# Task details
Those lines of the records that contain "index" are to be located and copied.

Before and after images
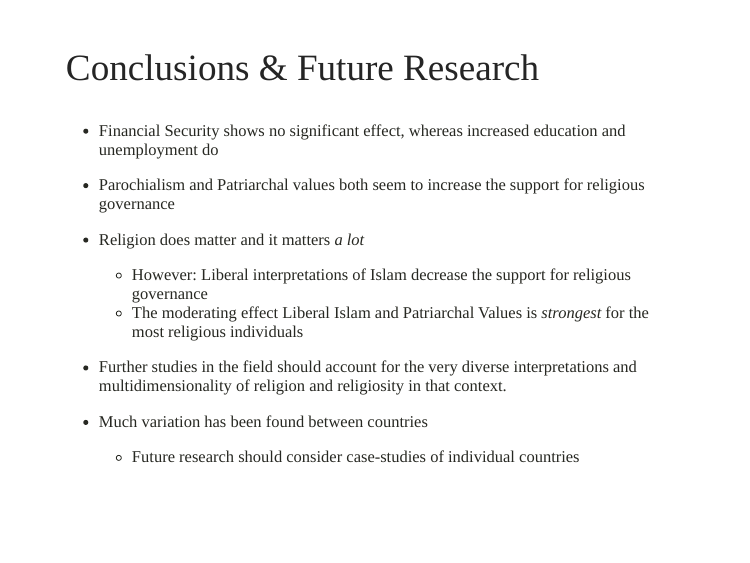
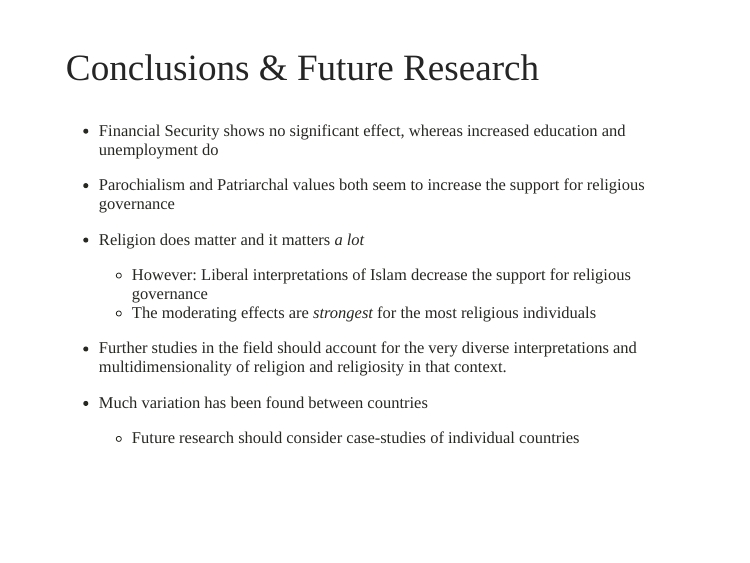
Before and after one commit to favstats/godly_slides, an R Markdown document (index.Rmd): page 20 of 26. The pictures show the slides in the output file index.html that the author committed with the source; the slides are laid out offline by our stand-in for remark.js, each with all of its steps uncovered, in fonts that may differ from those the slides ask for, and without slide numbers, shadows or browser add-ons.

Commit message:
more WAPOR prep

```diff
--- a/index.Rmd
+++ b/index.Rmd
@@ -352,7 +352,7 @@ class: inverse, center, middle
 
 + Religion does matter and it matters *a lot*
     + However: Liberal interpretations of Islam decrease the support for religious governance
-    + The moderating effect Liberal Islam and Patriarchal Values is *strongest* for the most religious individuals
+    + The moderating effects are *strongest* for the most religious individuals
 
 --
 
```
Also changed, not shown: index.html.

# Task answer
Before and after one commit to favstats/godly_slides, an R Markdown document (index.Rmd): page 20 of 26. The pictures show the slides in the output file index.html that the author committed with the source; the slides are laid out offline by our stand-in for remark.js, each with all of its steps uncovered, in fonts that may differ from those the slides ask for, and without slide numbers, shadows or browser add-ons.
--- a/index.Rmd
+++ b/index.Rmd
Also changed, not shown: index.html.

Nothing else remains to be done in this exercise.